To say that we live in challenging times would be something of an understatement. Dealing with the climate crisis, the aftermath of the Covid pandemic, geopolitical uncertainty and energy insecurity requires concerted, international action, not only by governments and institutions, but also by companies. And it was with this in mind that the UN’s Secretary-General António Guterres recently called for a reimagined social contract to address the world’s most pressing challenges. This is the basis for the UN Global Compact’s Transformational Governance initiative, of which the Enel Group is Patron. Our Group prides itself on its leadership role in the energy transition and we are convinced that multinationals like ours can also lead the way in bringing about change in terms of governance.
Sustainable Development Goals
In 2015 the United Nations member states adopted the 2030 Agenda for Sustainable Development. It brought together a series of previous commitments under one roof and set them out in 17 Sustainable Development Goals or SDGs, which cover everything from protecting the environment to promoting education and human rights and fighting inequality. SDG 16 is dedicated to “Peace, Justice and Strong Institutions.” The Global Compact believes that “this goal is the least understood by business but arguably the most consequential to business.” In actual fact, SDG 16 is one of the main reasons why the UN Global Compact is promoting Transformational Governance.
Traditionally, governance for a company meant making a profit (the “bottom line”) and keeping shareholders happy. Transformational Governance still entails making a profit, but this needs to coincide with the interests of other stakeholders, not only employees and customers, but also the communities where a company operates. Its performance is therefore measured in terms of its environmental and social impact, and investors and consumers are increasingly taking this into consideration when evaluating a company and its products. According to the CBI, the Confederation of British Industry, two thirds of investors now take ESG (Environmental, Social and Governance) factors into account when deciding where they want to put their money.
The UN Global Compact defines Transformational Governance as “an approach, and not a legal concept, that businesses can use to become more responsible, ethical, inclusive and transparent, for the purpose of promoting responsible corporate behavior, improving ESG performance.” I would add that detailed information is essential. It’s too easy for a company to simply declare its intention to reach noble environmental and social goals, but without a transparent process for verifying what tangible measures it is implementing, there is a serious risk of greenwashing or what I like to call “social washing.” By establishing governance measures that oblige a company to take into account the interests of the relevant stakeholders and by creating a system of KPIs to monitor the results, not only can you see how your company is performing, but you can also show the impact of your sustainable strategy. We also believe that, as Chief Legal Officers, we can do a lot in this respect. We are like a trade union: not only do we know the rules, but also how the rules must be set in order for them to work. Indeed, we believe that lawyers need to start using a creative and innovative process in establishing rules and standardizing best practices. Countries can, of course, pass all the laws they want, but multinationals work in many countries, including those where there isn’t sufficient legislation regarding ESG principles. And so, we would argue that, if lawyers do their job properly, then they can be an asset not only to their companies and their investors, but also to the sustainability of the planet and the people who live on it, both now and in the future.

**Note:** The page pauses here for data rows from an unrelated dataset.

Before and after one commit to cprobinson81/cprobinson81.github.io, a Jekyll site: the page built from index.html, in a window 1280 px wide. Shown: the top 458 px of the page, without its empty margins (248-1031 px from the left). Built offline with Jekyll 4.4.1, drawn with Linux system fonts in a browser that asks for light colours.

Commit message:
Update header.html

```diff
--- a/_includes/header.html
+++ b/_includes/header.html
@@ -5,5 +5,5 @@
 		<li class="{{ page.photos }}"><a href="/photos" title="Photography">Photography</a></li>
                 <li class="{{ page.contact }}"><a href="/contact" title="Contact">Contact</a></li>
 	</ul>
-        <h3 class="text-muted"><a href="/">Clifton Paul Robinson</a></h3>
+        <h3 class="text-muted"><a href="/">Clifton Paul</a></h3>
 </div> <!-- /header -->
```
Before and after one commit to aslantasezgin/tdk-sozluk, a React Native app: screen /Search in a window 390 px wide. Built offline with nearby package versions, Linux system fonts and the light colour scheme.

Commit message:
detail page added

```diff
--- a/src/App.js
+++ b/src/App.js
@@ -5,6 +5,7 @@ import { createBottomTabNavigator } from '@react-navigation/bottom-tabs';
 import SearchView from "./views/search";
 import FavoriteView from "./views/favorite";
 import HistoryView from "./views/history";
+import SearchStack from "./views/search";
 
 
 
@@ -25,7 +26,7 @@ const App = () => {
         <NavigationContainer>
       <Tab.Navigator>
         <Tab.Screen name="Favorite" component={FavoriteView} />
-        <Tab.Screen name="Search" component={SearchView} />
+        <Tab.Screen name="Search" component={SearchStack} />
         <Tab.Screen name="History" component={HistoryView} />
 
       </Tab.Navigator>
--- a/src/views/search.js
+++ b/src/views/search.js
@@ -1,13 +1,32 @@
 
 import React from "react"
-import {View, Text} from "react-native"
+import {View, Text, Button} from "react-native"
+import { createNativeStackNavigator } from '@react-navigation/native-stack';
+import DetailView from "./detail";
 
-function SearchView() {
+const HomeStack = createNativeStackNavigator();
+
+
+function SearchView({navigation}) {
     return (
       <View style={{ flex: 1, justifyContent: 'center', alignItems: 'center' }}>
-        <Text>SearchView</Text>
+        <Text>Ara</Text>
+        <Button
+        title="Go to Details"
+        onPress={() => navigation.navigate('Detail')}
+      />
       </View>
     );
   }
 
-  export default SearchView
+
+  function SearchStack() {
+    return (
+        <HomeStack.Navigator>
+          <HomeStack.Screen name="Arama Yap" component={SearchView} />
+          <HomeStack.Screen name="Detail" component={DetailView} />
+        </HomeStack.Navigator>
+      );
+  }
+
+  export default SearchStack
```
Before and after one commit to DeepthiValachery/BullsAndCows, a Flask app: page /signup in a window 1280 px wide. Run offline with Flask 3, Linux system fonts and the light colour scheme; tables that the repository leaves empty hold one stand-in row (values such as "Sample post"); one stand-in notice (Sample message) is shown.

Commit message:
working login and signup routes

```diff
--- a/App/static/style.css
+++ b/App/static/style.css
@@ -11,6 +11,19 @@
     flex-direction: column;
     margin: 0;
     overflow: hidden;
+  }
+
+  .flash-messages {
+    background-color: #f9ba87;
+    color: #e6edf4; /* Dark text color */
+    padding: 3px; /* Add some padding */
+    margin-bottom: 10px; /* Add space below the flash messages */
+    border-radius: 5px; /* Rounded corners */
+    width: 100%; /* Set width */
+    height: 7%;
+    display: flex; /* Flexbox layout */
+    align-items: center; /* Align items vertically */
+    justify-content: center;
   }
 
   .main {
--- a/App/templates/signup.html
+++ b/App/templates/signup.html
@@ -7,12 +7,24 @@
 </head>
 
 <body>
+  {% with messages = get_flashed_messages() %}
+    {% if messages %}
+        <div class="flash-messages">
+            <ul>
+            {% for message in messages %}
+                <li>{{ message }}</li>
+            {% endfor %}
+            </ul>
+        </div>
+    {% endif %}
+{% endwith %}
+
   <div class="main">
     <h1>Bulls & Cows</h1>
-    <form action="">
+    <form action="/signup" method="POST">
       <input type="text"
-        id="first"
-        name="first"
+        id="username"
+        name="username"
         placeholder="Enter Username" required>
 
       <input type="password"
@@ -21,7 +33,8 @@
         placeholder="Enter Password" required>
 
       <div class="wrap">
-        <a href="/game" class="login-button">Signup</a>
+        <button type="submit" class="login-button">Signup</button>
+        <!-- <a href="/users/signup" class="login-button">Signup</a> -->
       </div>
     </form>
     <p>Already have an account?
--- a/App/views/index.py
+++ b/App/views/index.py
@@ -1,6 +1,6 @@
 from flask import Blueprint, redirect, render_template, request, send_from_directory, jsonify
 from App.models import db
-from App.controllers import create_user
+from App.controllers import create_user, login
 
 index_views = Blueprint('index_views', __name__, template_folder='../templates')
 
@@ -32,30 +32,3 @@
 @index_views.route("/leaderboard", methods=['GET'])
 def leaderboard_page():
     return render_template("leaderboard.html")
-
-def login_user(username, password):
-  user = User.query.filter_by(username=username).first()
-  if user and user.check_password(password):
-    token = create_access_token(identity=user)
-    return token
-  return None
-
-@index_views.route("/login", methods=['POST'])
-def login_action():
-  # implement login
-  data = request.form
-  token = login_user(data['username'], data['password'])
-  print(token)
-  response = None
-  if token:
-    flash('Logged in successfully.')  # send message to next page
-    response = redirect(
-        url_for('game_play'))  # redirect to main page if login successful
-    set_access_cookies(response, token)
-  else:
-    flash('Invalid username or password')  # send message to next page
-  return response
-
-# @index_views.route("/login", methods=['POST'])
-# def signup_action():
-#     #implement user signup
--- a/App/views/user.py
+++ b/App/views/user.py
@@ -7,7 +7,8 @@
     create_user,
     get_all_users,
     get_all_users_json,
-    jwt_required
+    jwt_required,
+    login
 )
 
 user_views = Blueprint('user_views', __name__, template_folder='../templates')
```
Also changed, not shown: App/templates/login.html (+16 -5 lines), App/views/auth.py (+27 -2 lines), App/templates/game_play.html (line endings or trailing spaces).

Asking the right questions
Last month we had the privilege of organizing the “esGovernance” conference in Rome. The distinguished selection of guest speakers included the UN Global Compact’s Michelle Breslauer, who shared the view that multinationals can promote Transformational Governance, as they have “a broad and active footprint” and an influence on governments. She added that “Enel’s leadership and support of this initiative will help inspire companies around the world to meet these challenges and work towards sustainable solutions.” John Armour, Professor of Law and Finance at Oxford University, pointed out the multinationals have already played a successful role in anti-corruption efforts. They have been instrumental in exporting good governance. In the case of laws in the US, the UK and the EU, “multinationals can act as channels through which those standards are then applied around the world.” Marco Becht, Professor of Finance at the Université Libre de Bruxelles, was asked “How can corporate governance be reformed to achieve SDG 16?” For us, his answer summed up what Transformational Governance is all about: “Well, you can apply one simple rule of responsible business, by asking yourself, ‘Am I doing any harm in the pursuit of business or power?’ And if the answer is ‘Yes,’ then you might want to rethink your business or governance model, and if the answer is ‘No,’ that’s already very good, and if you can conclude, ‘I’m actually doing something good,’ then you’re working for the right company!”